Continue reading “ATM Accessibility Class Action Lawsuits In Pennsylvania Show No Signs of Slowing Down”

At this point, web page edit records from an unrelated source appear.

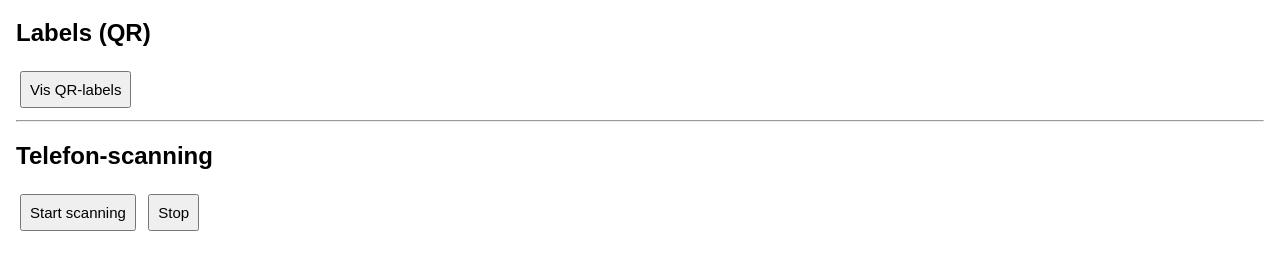
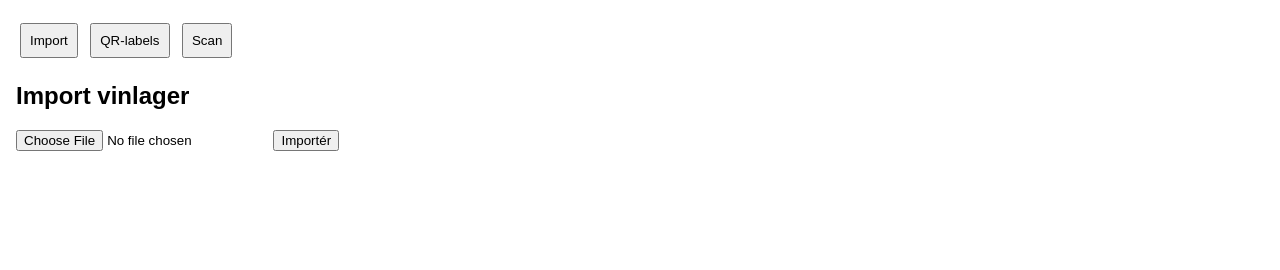
Before and after one commit to Um238/CellarCount_2026, a plain HTML site: page index.html in a window 1280 px wide. Shown: the part 62-332 px from the top of the page. Drawn offline with Linux system fonts and the light colour scheme.

Commit message:
Add files via upload

```diff
--- a/index.html
+++ b/index.html
@@ -3,14 +3,16 @@
 <head>
 <meta charset="UTF-8">
 <meta name="viewport" content="width=device-width, initial-scale=1.0">
-<title>CellarCount 2026 – QR & Scanning</title>
+<title>CellarCount 2026</title>
 <style>
 body{font-family:Arial;margin:16px}
-button,input{padding:8px;margin:4px;font-size:15px}
+nav button{margin:4px;padding:8px}
+section{display:none}
+section.active{display:block}
 .label{border:1px solid #000;padding:8px;margin:6px;display:inline-block;width:260px}
-#reader{width:300px;margin-top:10px}
 </style>
 
+<script src="https://cdn.jsdelivr.net/npm/xlsx/dist/xlsx.full.min.js"></script>
 <script src="https://cdn.jsdelivr.net/npm/qrcode/build/qrcode.min.js"></script>
 <script src="https://unpkg.com/html5-qrcode"></script>
 </head>
@@ -18,24 +20,81 @@ button,input{padding:8px;margin:4px;font-size:15px}
 
 <h1>🍷 CellarCount 2026</h1>
 
-<h2>Labels (QR)</h2>
-<button onclick="renderLabels()">Vis QR-labels</button>
-<div id="labels"></div>
+<nav>
+<button onclick="show('import')">Import</button>
+<button onclick="show('labels')">QR-labels</button>
+<button onclick="show('scan')">Scan</button>
+</nav>
 
-<hr>
+<section id="import" class="active">
+<h2>Import vinlager</h2>
+<input type="file" id="fileInput" accept=".csv,.xlsx">
+<button onclick="startImport()">Importér</button>
+<p id="importStatus"></p>
+</section>
 
+<section id="labels">
+<h2>QR-labels</h2>
+<button onclick="renderLabels()">Vis labels</button>
+<div id="labelsContainer"></div>
+</section>
+
+<section id="scan">
 <h2>Telefon-scanning</h2>
 <button onclick="startScan()">Start scanning</button>
 <button onclick="stopScan()">Stop</button>
 <div id="reader"></div>
-<div id="scanResult"></div>
+<p id="scanResult"></p>
+</section>
 
 <script>
 let wines = JSON.parse(localStorage.getItem("cellarcount2026")||"[]");
 let scanner;
 
+function show(id){
+ document.querySelectorAll("section").forEach(s=>s.classList.remove("active"));
+ document.getElementById(id).classList.add("active");
+}
+
+function startImport(){
+ const file=document.getElementById("fileInput").files[0];
+ if(!file) return alert("Vælg en fil");
+
+ const choice = prompt(
+  "Vælg import-type:\n1 = Overskriv\n2 = Tilføj\n3 = Opdatér priser","1"
+ );
+ if(!choice) return;
+
+ const reader=new FileReader();
+ reader.onload=e=>{
+  let data=new Uint8Array(e.target.result);
+  let wb=XLSX.read(data,{type:'array'});
+  let rows=XLSX.utils.sheet_to_json(wb.Sheets[wb.SheetNames[0]]);
+
+  if(choice==="1") wines=[];
+
+  rows.forEach(r=>{
+   if(!r.vinId) return;
+   let ex=wines.find(w=>w.vinId===r.vinId);
+   if(ex){
+    if(choice==="3") ex.price=Number(r.price);
+   } else if(choice==="1"||choice==="2"){
+    wines.push({
+     vinId:r.vinId,name:r.name,type:r.type,country:r.country,region:r.region,
+     reol:r.reol,hylde:r.hylde,qty:Number(r.qty),price:Number(r.price)
+    });
+   }
+  });
+
+  localStorage.setItem("cellarcount2026",JSON.stringify(wines));
+  document.getElementById("importStatus").innerText =
+   "Import færdig. Vine: "+wines.length;
+ };
+ reader.readAsArrayBuffer(file);
+}
+
 function renderLabels(){
- const d=document.getElementById("labels");
+ const d=document.getElementById("labelsContainer");
  d.innerHTML="";
  wines.forEach(w=>{
   const box=document.createElement("div");
@@ -51,31 +110,19 @@ function renderLabels(){
 }
 
 function startScan(){
- document.getElementById("scanResult").innerText="Starter kamera...";
- scanner = new Html5Qrcode("reader");
- scanner.start(
-  { facingMode: "environment" },
-  { fps: 10, qrbox: 250 },
-  code => {
-    scanner.stop();
-    handleScan(code);
-  }
- );
+ scanner=new Html5Qrcode("reader");
+ scanner.start({facingMode:"environment"},{fps:10,qrbox:250},code=>{
+  scanner.stop();
+  handleScan(code);
+ });
 }
 
-function stopScan(){
- if(scanner) scanner.stop();
-}
+function stopScan(){ if(scanner) scanner.stop(); }
 
 function handleScan(vinId){
- const wine = wines.find(w=>w.vinId===vinId);
- if(!wine){
-  document.getElementById("scanResult").innerText =
-   "❌ Ukendt vin – QR matcher ikke lager";
-  return;
- }
+ const w=wines.find(x=>x.vinId===vinId);
  document.getElementById("scanResult").innerText =
-  "✔ Fundet: "+wine.name+" ("+wine.qty+" stk)";
+  w ? "✔ "+w.name+" ("+w.qty+" stk)" : "❌ Ukendt vin";
 }
 </script>
 
```
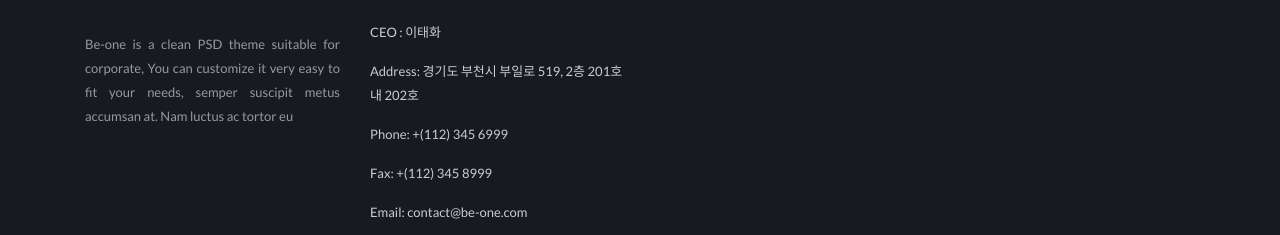
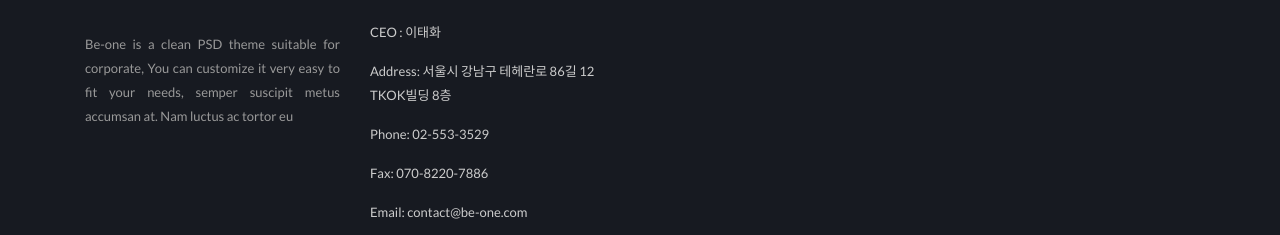
Before and after one commit to YeoSeokMin/Morgan, a plain HTML site: page index.html in a window 1280 px wide. Shown: the part 1113-1348 px from the top of the page. Drawn offline with Linux system fonts and the light colour scheme; a web font is replaced by a local one.

Commit message:
21.11.30

```diff
--- a/index.html
+++ b/index.html
@@ -8,7 +8,7 @@
 
 
 <!-- Title -->
-<title>모건인베스트</title>
+<title>티에스유인베스트먼트</title>
 
 <!-- Favicon -->
 <link rel="shortcut icon" type="image/x-icon" href="assets/img/favicon.ico">
@@ -623,9 +623,9 @@
                         </div>
                         <div class="address-line">
                             <p>CEO : 이태화</p>
-                            <p>Address: 경기도 부천시 부일로 519, 2층 201호 내 202호</p>
-                            <p>Phone: <a href="tel:+112345 6999">+(112) 345 6999</a></p>
-                            <p>Fax: +(112) 345 8999</p>
+                            <p>Address: 서울시 강남구 테헤란로 86길 12 TKOK빌딩 8층</p>
+                            <p>Phone: <a href="tel:02-553-3529">02-553-3529</a></p>
+                            <p>Fax: 070-8220-7886</p>
                             <p>Email: <a href="mailto:contact@be-one.com">contact@be-one.com</a></p>
                         </div>
                     </div>
```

On Thursday, December 20, 2012, a week after the U.S. Senate passed H.R. 4367, a bill eliminating the requirement that ATM operators post a fee notice on the ATM equipment, President Obama signed the bill into law. Banks, credit unions, and ATM industry groups, many of whom viewed the fee notice requirements as a source of frivolous lawsuits against ATM owners and operators, worked to push the legislation through Congress. While the new law eliminates the requirement that ATM operators post notice of fees on the actual equipment, fee notices are still required to be posted on the ATM screen or provided on a paper noticed issued by the machine. What remains unclear is the effect the new law will have on fee notice lawsuits that were pending prior to the repeal of the old fee notice requirements. The defendants in those pending matters are hopeful that the courts will consider the change in the law in their overall consideration of the cases.